[Modification records]
--- START ---

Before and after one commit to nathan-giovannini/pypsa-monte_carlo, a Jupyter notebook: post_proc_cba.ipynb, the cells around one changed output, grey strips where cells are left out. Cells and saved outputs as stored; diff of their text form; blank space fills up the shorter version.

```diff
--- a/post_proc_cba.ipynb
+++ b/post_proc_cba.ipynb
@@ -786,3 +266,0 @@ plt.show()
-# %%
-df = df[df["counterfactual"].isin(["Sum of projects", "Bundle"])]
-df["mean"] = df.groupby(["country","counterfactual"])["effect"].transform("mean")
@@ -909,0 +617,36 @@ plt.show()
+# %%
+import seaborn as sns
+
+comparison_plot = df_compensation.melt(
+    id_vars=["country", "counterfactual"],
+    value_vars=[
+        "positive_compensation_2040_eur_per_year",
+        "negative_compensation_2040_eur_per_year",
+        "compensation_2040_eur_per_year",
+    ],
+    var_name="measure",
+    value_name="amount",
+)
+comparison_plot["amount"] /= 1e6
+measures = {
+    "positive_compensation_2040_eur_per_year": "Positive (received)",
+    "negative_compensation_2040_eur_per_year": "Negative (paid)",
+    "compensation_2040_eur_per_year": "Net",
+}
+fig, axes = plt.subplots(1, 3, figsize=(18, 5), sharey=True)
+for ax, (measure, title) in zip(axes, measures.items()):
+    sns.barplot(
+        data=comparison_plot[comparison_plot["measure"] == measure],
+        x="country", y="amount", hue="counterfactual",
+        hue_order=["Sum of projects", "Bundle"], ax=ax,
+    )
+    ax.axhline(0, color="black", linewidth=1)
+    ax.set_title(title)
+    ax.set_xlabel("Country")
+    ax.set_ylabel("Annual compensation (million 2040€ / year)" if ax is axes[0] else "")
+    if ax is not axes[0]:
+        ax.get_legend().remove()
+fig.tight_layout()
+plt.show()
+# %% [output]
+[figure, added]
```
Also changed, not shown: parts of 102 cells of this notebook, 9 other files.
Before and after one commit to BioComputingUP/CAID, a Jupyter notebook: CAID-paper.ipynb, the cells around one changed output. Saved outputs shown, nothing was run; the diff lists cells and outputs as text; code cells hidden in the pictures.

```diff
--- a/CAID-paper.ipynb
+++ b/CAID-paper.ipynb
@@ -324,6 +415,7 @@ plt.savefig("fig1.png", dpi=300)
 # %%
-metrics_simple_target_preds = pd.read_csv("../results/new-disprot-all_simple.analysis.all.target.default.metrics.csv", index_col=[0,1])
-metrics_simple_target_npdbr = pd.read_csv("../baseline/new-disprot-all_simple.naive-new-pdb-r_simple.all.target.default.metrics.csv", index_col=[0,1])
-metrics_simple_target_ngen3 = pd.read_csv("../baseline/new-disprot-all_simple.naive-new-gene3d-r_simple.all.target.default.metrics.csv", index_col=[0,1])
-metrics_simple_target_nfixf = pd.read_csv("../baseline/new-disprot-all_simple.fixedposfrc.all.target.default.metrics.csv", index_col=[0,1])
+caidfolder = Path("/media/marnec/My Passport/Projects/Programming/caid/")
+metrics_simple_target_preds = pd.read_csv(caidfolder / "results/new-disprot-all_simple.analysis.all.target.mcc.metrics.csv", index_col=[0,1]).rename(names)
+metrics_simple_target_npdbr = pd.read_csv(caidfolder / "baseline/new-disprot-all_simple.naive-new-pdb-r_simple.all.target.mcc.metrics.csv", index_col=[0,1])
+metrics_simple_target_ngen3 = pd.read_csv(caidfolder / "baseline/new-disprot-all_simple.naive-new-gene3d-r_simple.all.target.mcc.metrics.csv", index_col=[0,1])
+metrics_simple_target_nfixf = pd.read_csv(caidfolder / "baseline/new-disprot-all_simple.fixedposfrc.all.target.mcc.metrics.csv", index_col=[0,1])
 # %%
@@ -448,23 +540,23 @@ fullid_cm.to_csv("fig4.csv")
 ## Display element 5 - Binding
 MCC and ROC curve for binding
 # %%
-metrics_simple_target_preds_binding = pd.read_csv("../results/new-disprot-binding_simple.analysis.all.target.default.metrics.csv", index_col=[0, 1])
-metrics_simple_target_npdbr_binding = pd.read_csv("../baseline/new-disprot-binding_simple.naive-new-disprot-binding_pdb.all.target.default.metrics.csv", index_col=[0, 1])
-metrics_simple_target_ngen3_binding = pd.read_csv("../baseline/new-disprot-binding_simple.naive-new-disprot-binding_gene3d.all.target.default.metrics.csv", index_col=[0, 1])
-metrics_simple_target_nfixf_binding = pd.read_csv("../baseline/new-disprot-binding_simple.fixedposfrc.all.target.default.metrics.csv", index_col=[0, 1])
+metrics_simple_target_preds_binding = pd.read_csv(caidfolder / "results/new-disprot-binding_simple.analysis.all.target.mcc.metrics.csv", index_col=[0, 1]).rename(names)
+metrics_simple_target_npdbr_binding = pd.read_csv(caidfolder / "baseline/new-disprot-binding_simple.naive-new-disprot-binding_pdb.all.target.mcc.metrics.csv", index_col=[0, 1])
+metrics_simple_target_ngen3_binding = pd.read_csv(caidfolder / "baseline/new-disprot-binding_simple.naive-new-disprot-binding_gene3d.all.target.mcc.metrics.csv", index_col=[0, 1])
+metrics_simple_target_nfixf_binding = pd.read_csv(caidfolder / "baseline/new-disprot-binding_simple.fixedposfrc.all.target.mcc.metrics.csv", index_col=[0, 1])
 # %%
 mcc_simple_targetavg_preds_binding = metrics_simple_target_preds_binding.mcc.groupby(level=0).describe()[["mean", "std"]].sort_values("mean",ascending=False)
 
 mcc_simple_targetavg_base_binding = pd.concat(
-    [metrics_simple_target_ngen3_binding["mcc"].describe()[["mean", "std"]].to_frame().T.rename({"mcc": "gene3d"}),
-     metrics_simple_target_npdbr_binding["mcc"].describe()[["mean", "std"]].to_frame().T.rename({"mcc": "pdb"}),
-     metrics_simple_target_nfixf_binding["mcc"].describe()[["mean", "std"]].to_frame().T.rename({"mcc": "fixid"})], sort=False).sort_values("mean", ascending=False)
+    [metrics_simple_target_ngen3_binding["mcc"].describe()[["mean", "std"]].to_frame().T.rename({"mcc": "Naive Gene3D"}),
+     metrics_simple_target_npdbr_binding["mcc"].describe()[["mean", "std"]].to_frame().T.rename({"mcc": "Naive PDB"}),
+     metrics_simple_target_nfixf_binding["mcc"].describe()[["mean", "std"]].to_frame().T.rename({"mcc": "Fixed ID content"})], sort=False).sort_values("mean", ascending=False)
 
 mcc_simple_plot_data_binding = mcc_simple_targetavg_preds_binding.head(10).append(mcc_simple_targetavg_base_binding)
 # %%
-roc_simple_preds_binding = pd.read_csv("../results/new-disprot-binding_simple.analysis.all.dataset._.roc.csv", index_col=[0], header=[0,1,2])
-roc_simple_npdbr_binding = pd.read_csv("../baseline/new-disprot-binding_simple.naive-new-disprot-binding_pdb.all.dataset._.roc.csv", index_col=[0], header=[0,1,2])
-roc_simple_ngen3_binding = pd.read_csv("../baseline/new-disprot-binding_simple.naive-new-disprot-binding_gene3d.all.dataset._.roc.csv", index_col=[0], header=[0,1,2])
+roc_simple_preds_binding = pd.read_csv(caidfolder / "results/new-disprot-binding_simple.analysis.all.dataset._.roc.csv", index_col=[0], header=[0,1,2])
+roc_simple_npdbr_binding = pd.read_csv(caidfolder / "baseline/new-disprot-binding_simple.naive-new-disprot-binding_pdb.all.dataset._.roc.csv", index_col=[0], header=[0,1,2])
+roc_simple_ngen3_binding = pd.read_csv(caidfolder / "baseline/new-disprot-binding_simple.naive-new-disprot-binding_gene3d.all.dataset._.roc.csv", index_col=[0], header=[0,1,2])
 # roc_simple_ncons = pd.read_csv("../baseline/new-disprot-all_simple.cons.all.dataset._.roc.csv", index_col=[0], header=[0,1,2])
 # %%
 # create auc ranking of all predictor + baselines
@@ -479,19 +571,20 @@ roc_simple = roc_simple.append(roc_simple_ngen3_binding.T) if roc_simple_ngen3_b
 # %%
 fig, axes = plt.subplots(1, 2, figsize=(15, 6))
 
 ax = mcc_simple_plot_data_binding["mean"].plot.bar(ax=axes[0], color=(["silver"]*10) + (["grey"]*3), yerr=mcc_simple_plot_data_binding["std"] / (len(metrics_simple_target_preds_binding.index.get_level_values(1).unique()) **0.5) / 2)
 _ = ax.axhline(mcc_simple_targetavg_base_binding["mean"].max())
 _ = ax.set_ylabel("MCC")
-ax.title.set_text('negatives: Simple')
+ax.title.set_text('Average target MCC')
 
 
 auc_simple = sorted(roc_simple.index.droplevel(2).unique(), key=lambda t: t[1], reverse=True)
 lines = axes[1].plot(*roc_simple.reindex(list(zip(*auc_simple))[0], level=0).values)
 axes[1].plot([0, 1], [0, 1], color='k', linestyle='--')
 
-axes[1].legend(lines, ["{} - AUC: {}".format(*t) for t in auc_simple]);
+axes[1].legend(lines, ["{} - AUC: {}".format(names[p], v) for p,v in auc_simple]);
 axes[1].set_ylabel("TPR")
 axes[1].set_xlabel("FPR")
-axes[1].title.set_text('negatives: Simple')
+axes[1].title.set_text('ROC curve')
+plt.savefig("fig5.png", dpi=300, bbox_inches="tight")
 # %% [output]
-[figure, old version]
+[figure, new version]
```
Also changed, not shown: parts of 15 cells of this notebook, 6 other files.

--- END ---

Work task ▸ Look for the string "counterfactual" in the data above and return every line that has it.

Answer to this task ▸
-df = df[df["counterfactual"].isin(["Sum of projects", "Bundle"])]
-df["mean"] = df.groupby(["country","counterfactual"])["effect"].transform("mean")
+    id_vars=["country", "counterfactual"],
+        x="country", y="amount", hue="counterfactual",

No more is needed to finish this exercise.